Negotiations for "Green Papaya" took several weeks, with the pendulum swinging in the forum's favor only after a vigorous late-night conversation with the film's distributor. After numerous letters, faxes and phone calls went unanswered, Ms. Westover finally got a call at 10 o'clock one night.
She says she had to clarify several issues, since the distributor didn't know the Baltimore market, had little knowledge of the Film Forum, and was confused by the changing status of the Charles Theater, which also shows art films but had recently closed for several months while awaiting new management.
"And at the end of that conversation, which was incredibly lengthy, it was a maybe," says Ms. Westover. The next day, she persuaded the distributor of "Green Papaya" to bring the film to the festival.
Ms. Westover considers the effort worthwhile. She now has a beautiful film with an unusual visual feel and strictly choreographed lighting, color and camera movement to open the festival.
"Green Papaya" was made by Tran Anh Hung, a Vietnamese expatriate who filmed the movie in France because he was not allowed back into his native country. To conjure the image of 1950s pre-war Vietnam, he relied entirely on sets, with no landscape or outdoor shots.
The film follows the emergence of a young servant girl into womanhood, and captures a lost Vietnam in which native tradition is gradually overshadowed by French influence.
"You have to take a deep breath and relax, because nothing happens in this movie," Ms. Westover says.
The film tracks the girl's "simple day-to-day pleasures, . . . watching an ant, serving a papaya.

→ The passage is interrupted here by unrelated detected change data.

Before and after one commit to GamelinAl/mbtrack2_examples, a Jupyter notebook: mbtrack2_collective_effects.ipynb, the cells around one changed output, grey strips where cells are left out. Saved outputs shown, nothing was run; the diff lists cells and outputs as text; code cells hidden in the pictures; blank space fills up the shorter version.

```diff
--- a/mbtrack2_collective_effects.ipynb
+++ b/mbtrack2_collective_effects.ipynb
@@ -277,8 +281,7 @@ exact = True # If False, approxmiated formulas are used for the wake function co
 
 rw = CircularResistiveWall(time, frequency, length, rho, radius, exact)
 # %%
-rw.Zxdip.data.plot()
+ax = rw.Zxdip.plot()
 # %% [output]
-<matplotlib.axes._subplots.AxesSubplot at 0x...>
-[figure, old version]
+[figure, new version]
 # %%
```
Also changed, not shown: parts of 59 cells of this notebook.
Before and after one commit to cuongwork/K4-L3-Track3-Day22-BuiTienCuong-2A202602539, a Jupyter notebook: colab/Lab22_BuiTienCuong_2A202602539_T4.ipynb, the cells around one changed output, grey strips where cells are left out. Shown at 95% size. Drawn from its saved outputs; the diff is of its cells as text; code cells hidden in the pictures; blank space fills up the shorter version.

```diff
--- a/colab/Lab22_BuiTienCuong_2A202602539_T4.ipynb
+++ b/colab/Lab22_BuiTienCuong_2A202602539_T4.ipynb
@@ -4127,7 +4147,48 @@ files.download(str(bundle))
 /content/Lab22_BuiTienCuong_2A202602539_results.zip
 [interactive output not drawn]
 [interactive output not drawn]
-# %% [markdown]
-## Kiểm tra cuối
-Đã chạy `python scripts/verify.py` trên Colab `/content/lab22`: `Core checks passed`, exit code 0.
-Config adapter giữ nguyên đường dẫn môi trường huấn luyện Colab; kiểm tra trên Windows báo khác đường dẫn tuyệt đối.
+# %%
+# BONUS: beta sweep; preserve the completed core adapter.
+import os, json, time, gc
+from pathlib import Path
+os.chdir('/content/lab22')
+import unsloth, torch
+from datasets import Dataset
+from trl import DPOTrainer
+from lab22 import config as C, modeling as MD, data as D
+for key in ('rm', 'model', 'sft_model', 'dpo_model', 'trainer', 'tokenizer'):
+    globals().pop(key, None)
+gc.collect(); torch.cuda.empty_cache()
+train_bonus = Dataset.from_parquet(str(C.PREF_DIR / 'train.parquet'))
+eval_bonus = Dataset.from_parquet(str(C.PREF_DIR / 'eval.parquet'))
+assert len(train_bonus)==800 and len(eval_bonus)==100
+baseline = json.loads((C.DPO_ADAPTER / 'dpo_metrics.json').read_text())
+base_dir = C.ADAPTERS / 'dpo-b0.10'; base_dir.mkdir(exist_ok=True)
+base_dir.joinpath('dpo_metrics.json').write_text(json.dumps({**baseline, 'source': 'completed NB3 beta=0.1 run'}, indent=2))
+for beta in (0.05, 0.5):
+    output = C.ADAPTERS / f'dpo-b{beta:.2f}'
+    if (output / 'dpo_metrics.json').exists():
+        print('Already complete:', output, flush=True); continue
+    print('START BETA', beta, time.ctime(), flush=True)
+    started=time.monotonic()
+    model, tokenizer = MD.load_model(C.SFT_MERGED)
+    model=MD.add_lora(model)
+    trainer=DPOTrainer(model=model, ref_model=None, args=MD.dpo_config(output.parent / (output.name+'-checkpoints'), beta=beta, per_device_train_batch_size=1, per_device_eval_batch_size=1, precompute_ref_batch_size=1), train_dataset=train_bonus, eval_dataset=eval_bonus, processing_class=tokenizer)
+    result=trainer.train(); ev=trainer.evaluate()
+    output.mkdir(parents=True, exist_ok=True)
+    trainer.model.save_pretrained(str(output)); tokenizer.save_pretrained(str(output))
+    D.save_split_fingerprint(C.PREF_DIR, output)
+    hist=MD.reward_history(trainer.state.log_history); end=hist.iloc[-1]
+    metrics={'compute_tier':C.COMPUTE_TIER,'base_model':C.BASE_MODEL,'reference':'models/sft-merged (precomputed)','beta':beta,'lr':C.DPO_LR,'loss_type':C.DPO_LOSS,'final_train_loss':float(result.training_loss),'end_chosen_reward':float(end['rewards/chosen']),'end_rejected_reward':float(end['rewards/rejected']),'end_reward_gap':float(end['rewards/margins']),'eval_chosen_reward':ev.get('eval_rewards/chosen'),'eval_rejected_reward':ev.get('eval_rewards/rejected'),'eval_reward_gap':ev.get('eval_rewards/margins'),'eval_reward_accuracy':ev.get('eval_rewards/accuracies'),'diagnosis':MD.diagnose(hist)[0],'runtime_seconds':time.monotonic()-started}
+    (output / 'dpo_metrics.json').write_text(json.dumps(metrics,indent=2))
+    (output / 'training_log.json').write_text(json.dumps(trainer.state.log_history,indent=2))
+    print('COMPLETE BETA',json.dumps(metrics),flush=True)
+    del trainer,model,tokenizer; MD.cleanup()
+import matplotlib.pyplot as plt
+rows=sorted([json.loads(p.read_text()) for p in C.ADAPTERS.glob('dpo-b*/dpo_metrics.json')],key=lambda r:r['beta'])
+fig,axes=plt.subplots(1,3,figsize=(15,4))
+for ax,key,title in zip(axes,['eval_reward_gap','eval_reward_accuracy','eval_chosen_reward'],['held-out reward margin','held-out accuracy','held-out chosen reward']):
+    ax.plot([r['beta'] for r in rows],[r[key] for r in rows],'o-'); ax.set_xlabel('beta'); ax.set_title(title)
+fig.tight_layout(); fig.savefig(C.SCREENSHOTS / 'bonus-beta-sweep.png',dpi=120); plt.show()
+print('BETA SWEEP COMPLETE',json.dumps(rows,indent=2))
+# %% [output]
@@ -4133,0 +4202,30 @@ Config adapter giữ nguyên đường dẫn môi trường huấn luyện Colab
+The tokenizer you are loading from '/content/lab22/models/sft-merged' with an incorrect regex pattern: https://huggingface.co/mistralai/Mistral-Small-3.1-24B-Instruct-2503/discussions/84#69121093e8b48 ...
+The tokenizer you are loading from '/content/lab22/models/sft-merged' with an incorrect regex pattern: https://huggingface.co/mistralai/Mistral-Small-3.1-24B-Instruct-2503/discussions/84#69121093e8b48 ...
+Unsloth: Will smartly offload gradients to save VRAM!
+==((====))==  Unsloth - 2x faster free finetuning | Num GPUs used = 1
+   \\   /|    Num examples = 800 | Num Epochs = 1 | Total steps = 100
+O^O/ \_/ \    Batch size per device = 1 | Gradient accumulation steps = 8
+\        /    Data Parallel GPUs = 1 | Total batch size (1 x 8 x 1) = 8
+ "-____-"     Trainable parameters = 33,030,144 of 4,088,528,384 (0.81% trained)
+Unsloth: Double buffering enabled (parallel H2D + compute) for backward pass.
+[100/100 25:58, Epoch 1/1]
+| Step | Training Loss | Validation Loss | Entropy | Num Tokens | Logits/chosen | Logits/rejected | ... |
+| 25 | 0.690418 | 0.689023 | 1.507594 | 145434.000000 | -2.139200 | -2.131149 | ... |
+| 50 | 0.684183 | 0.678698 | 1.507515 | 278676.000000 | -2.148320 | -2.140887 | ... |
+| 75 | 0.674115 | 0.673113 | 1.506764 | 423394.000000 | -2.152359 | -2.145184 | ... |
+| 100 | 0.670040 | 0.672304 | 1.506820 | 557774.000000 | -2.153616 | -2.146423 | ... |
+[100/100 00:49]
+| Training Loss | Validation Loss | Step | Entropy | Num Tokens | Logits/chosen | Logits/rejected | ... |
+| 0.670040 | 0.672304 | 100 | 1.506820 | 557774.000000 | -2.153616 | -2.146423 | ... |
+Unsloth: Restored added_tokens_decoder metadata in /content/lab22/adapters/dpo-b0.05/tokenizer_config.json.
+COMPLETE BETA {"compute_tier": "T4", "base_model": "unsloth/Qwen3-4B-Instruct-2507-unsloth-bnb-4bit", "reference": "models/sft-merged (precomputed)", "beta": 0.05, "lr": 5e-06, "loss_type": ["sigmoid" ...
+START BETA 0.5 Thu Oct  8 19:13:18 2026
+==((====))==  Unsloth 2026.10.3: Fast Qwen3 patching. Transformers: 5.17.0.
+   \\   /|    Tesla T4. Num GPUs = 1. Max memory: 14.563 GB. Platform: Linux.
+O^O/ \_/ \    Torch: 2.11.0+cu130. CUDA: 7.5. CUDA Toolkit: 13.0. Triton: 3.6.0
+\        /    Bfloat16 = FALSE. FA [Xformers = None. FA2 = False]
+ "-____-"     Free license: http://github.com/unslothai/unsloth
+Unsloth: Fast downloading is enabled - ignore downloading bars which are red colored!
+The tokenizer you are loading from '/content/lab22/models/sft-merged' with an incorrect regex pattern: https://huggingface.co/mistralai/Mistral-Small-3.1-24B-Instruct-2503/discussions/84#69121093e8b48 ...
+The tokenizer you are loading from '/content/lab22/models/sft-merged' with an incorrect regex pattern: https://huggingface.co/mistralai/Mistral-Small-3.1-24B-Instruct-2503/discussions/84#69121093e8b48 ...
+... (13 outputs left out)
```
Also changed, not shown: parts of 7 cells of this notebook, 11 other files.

The camera lingers on her each time she discovers something beautiful. When people say the film is about nothing, they're really not looking at it," she says.
The film is especially fresh since American's images of Vietnam are almost exclusively those of a war-torn country full of dangerous jungles and ruined villages.
This year's festival concentrates on emerging filmmakers, Ms. Westover says, adding that there are no themes or messages intended by the selections; the aim was for the festival to present old and new, celebrated and obscure. Even if the board had used a master plan, she says with a laugh, a film festival is not something to predict and control -- especially not in Baltimore, and especially not when it's festival season all over the country.
Bringing some films to town can be tricky. "You don't just create a list, pick up the phone and book the films," she says. For this year's festival, a programming board of four -- Ms. Westover, festival coordinator Rebecca Aaron, Marc Sober and Harold Levin -- drew up a wish list of nearly 200 films, based on reviews, directors they like, films with a buzz in the festival circuit or timely subject matter.
The board tries to stay away from films that will have a commercial release. "It has as much to do with what's on the market now . . . as [with] what isn't."
The vogue for violent movies -- not just Hollywood blockbustersbut art-house films such as "Bad Lieutenant" and "Reservoir Dogs" -- has inspired festival planners around the world. But Ms. Westover says she chose to steer clear of bloodier offerings.
After 25 years, the forum has survived into an era in which independent film is both artistically vigorous and commercially imperiled.
Ms. Westover sees her job as bucking trends -- those at play both in Hollywood and in independent and foreign film -- and bringing in pictures that otherwise wouldn't show in town. The forum, she says, aims "to provide a venue for alternative voices and visions."